So would you attribute the movieâs big opening to content being held back?
That could be the case. When you hold back, people want to know more about it. But itâs a psychological thing, which you cannot measure. It has to be something you either believe in or not.
How much of âDhoom 3â and its success would you attribute to marketing?
Itâs everything. It is the marketing, the stars, the franchise. And after the third day, it is the content that speaks. The first three days is a combination of these three things — who is your star cast, what is the interest people have towards this film, and how you market the film. These three components will get you the first three days, no matter what the film is.
Do you think this strategy would work for your other films?
For me, there is no such thing. Every film is different. Like âPeekayâ has such a strong visual component, even if there is no promo, and just a photograph, it might be enough.
When do you start thinking of this?
Closer to the film, as it grows organically. Because you need to know how the film is turning out, how it is shaping up.
You said in an earlier interview that what matters is how well youâve managed to communicate your film to the audience. Any instances when you havenât done that?
If I had to release âMangal Pandeyâ again, I would change the name.
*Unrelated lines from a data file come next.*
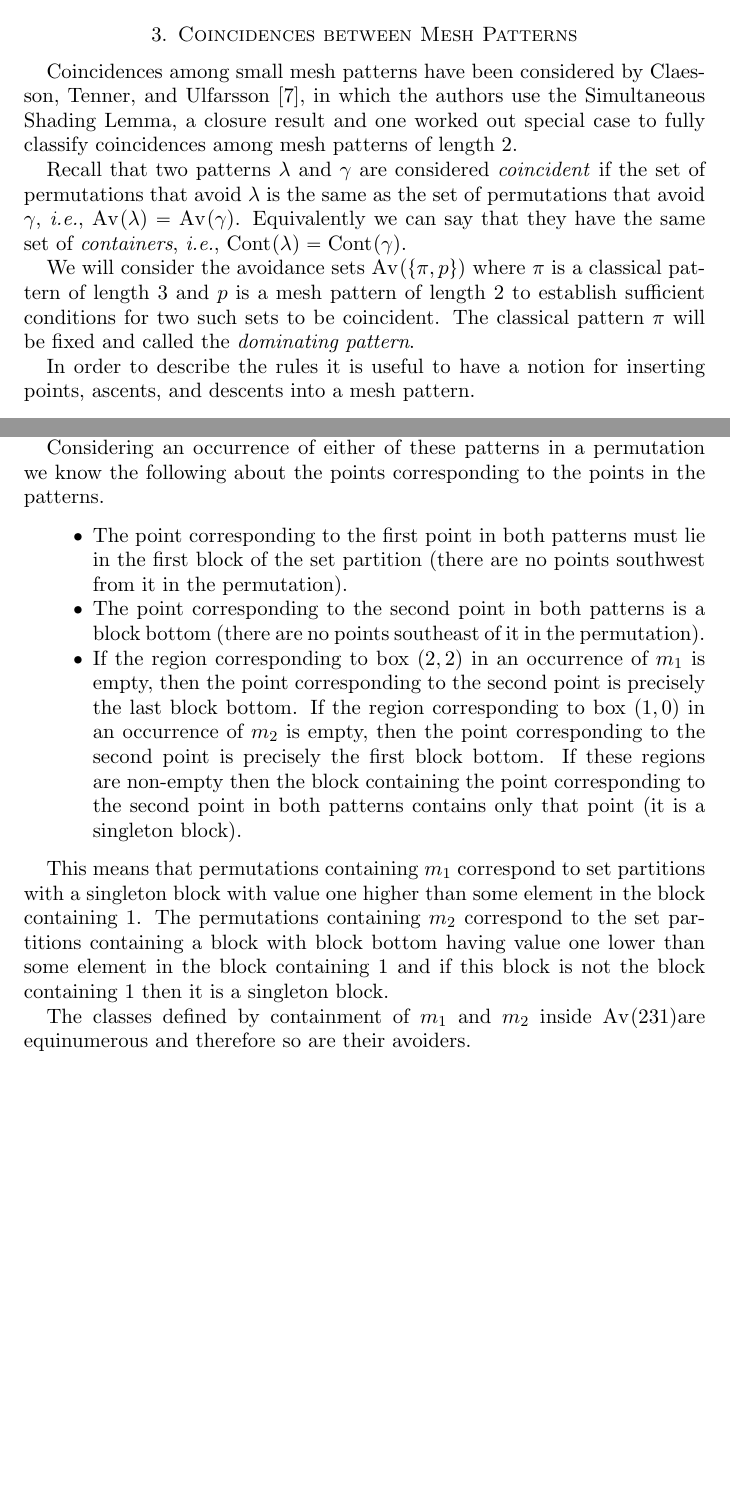
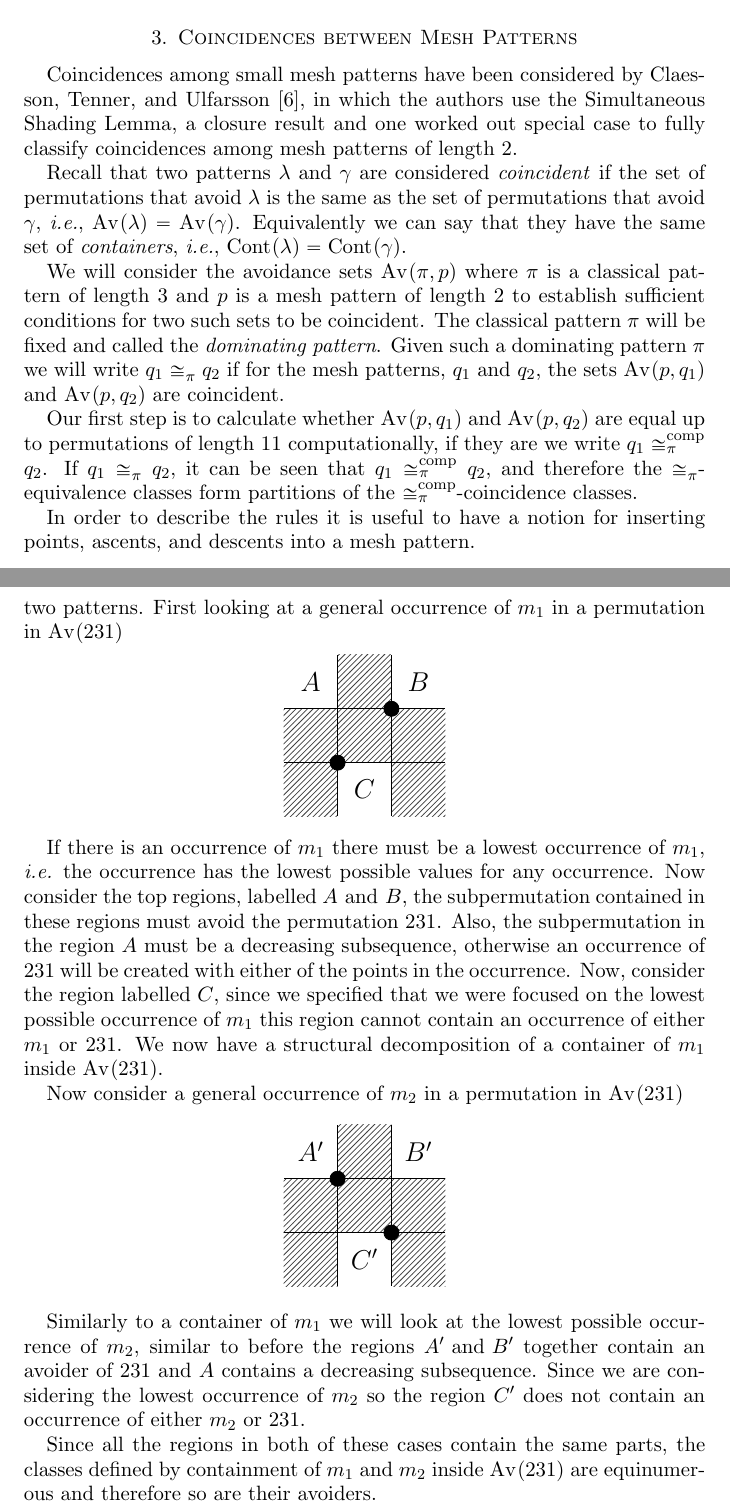
Before and after one commit to MurrayT/PRule-MSc-work, a LaTeX paper (writing/paper/papermain.tex, which reads writing/paper/sections/coincidences.tex, writing/paper/sections/wilf.tex): two parts of pages 4 and 15 of 19, joined at a grey line, cut so that both start at the same text, the shorter picture padded with empty space. The pictures show the PDF file writing/paper/papermain.pdf that the author committed with the source.

Commit message:
Some of reviewer 1s comments,change away from set partitions

```diff
--- a/writing/paper/sections/coincidences.tex
+++ b/writing/paper/sections/coincidences.tex
@@ -8,10 +8,12 @@ that avoid \(\lambda\) is the same as the set of permutations that avoid \(\gamm
 \ie, \(\av{\lambda} = \av{\gamma}\). Equivalently we can say that they have the same set of
 \emph{containers}, \ie, \(\cont{\lambda} = \cont{\gamma}\).
 
-We will consider the avoidance sets \(\av{\{\pi,p\}}\) where \(\pi\) is a classical pattern of length 3
+We will consider the avoidance sets \(\av{\pi,p}\) where \(\pi\) is a classical pattern of length 3
 and \(p\) is a mesh pattern of length 2 to establish sufficient conditions for two such
 sets to be coincident. The classical pattern \(\pi\) will be fixed and called
-the \emph{dominating pattern}.
+the \emph{dominating pattern}. Given such a dominating pattern \(\pi\) we will write \(q_1 \coinc{\pi} q_2\) if for the mesh patterns, \(q_1\) and \(q_2\),  the sets \(\av{p,q_1}\) and \(\av{p,q_2}\) are coincident.
+
+Our first step is to calculate whether \(\av{p,q_1}\) and \(\av{p,q_2}\) are equal up to permutations of length 11 computationally, if they are we write \(q_1 \coinc[comp]{\pi} q_2\). If \(q_1 \coinc{\pi} q_2\), it can be seen that \(q_1 \coinc[comp]{\pi} q_2\), and therefore the \(\coinc{\pi}\)-equivalence classes form partitions of the \(\coinc[comp]{\pi}\)-coincidence classes.
 
 In order to describe the rules it is useful to have a notion for inserting points, ascents, and
 descents into a mesh pattern.
@@ -134,8 +136,7 @@ the number of coincidence classes can be reduced to \(220\).
 
 \subsection{Coincidence classes of Av(\{321, (21, \textit{R})\})}
 Through experimentation, considering avoidance of permutations of up to length \(11\), we discover
-that there are at least \(29\) coincidence classes of mesh patterns with underlying classical
-pattern \(21\).
+that there are at least \(29\) \(\coinc[comp]{321}\)-coincidence classes where the underlying classical pattern of the mesh pattern is \(21\).
 
 \begin{proposition}[First Dominating Pattern Rule]
     \label{prop:dom1}
--- a/writing/paper/sections/wilf.tex
+++ b/writing/paper/sections/wilf.tex
@@ -184,9 +184,3 @@ Computing avoiders up to length 10 suggests that there are at least 23 Wilf-clas
 of which 13 are non-trivial. Therefore there are Wilf-equivalences that are not
 explained by coincidences or symmetry.
 
-When considering the Wilf-equivalences we consider how permutations correspond
-to set-partitions.
-
-\begin{definition} A \emph{set partition} of \(\nrange{n}\) is a set of non-empty subsets of \(\nrange{n}\)
-such that \(\nrange{n}\) is a \emph{disjoint} union of these subsets.
-\end{definition}
@@ -225,38 +202,35 @@ The following patterns are experimentally Wilf-equivalent up to length 10 in
 \end{gather}
 
 First we prove the Wilf-equivalence between \(m_1\) and \(m_2\) shown in
-\eqref{eq:singleud}, by considering the containers as set partitions.
+\eqref{eq:singleud}, by considering the form of a general permutation containing
+either of the two patterns. First looking at a general occurrence of \(m_1\) in a permutation
+in \(\av{231}\)
+\begin{equation*}
+\begin{tikzpicture}[scale=1.0]
+\modpattern[4]{}{1,2}{0/0,0/1,1/1,1/2,2/0,2/1}
+\node at (0.5,2.5) {\Large \(A\)};
+\node at (2.5,2.5) {\Large \(B\)};
+\node at (1.5,0.5) {\Large \(C\)};
+\end{tikzpicture}
+\end{equation*}
 
-Considering an occurrence of either of these patterns in a permutation  we know
-the following about the points corresponding to the points in the patterns.
-\begin{itemize}
-    \item The point corresponding to the first point in both patterns
-        must lie in the first block of the set partition (there are
-        no points southwest from it in the permutation).
-    \item The point corresponding to the second point in both patterns
-        is a block bottom (there are no points southeast of it in
-        the permutation).
-    \item If the region corresponding to box \((2,2)\) in an occurrence of
-    \(m_1\) is empty, then the point corresponding to the second point is
-    precisely the last block bottom. If the region corresponding to box \((1,0)\)
-    in an occurrence of \(m_2\) is empty, then the point corresponding to the
-    second point is precisely the first block bottom.
-    If these regions are non-empty then the block containing the point
-    corresponding to the second point in both patterns contains only that point
-    (it is a singleton block).
-\end{itemize}
+If there is an occurrence of \(m_1\) there must be a lowest occurrence of \(m_1\), \ie the occurrence has the lowest possible values for any occurrence. Now consider the top
+regions, labelled \(A \et B\), the subpermutation contained in these regions must avoid the permutation \(231\). Also, the subpermutation in the region \(A\) must be a decreasing subsequence, otherwise an occurrence of \(231\) will be created with either of the points in the occurrence. Now, consider the region labelled \(C\), since we specified that we were focused on the lowest possible occurrence of \(m_1\) this region cannot contain an occurrence of either \(m_1\) or \(231\). We now have a structural decomposition of a container of \(m_1\) inside \(\av{231}\).
 
-This means that permutations containing \(m_1\) correspond to set partitions
-with a singleton block with value one higher than some element in the
-block containing \(1\). The permutations containing \(m_2\) correspond
-to the set partitions containing a block with block bottom having value
-one lower than some element in the block containing \(1\) and if this
-block is not the block containing \(1\) then it is a singleton block.
-%%%%%%%%%%
-%%%%%%%%%%
-%%%%%%%%%%
+Now consider a general occurrence of \(m_2\) in a permutation
+in \(\av{231}\)
+\begin{equation*}
+\begin{tikzpicture}[scale=1.0]
+\modpattern[4]{}{2,1}{0/0,0/1,1/1,1/2,2/0,2/1}
+\node at (0.5,2.5) {\Large \(A^\prime\)};
+\node at (2.5,2.5) {\Large \(B^\prime\)};
+\node at (1.5,0.5) {\Large \(C^\prime\)};
+\end{tikzpicture}
+\end{equation*}
 
-The classes defined by containment of \(m_1\) and \(m_2\) inside \(\av{\perm{2,3,1}}\)are
+Similarly to a container of \(m_1\) we will look at the lowest possible occurrence of \(m_2\), similar to before the regions \(A^\prime \et B^\prime\) together contain an avoider of \(231\) and \(A\) contains a decreasing subsequence. Since we are considering the lowest occurrence of \(m_2\) so the region \(C^\prime\) does not contain an occurrence of either \(m_2\) or \(231\).
+
+Since all the regions in both of these cases contain the same parts,  the classes defined by containment of \(m_1\) and \(m_2\) inside \(\av{\perm{2,3,1}}\) are
 equinumerous and therefore so are their avoiders.
 
 Consider the class, \(\scriptvar_3\), of permutations defined by avoiding \(\perm{2,3,1}\) and \(m_3\). We can decompose a member of this class around the maximum
```
Also changed, not shown: writing/paper/sections/introduction.tex (+4 -3 lines), writing/paper/sections/preamble.tex (+8 -0 lines), writing/paper/papermain.pdf, writing/paper/sections/coincidences.tex (2 more changed lines), writing/paper/sections/wilf.tex (19 more changed lines).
The story is of an Indian sepoy and his British officer — it is about two friends who find themselves on opposite sides during a time of crisis. It is not the story of two men, not just Mangal Pandey. With his title, you are not prepared for the role of the other man. Also, the title gives you a feeling that he is going to vanquish the British, but that is not what happens. The title is a big deal — it resonates with your film.
The biggest learning I had was during â3 Idiotsâ. The title didnât track well at all, because people didnât know what it was called. I was told that my film wouldnât get an opening because no one knew it was coming. Itâs an English title, and people cannot identify with it. If you ask them, will you watch the Aamir Khan and Kareena Kapoor film, theyâll say yes. You and me will look at a Tamil film and say oh, I want to watch a Rajnikanth film, because we canât read or pronounce the title. A lot of distributors will still tell you that English titles wonât work. We live in a bubble, and we donât think it is such a big deal. But it is very, very important.
(Editing by Tony Tharakan and Robert MacMillan;Â Follow Shilpa on TwitterÂ @shilpajay, Tony @tonytharakan and Robert @bobbymacReportsÂ Â | Disclaimer: This article is website-exclusive and cannot be reproduced in any form without permission)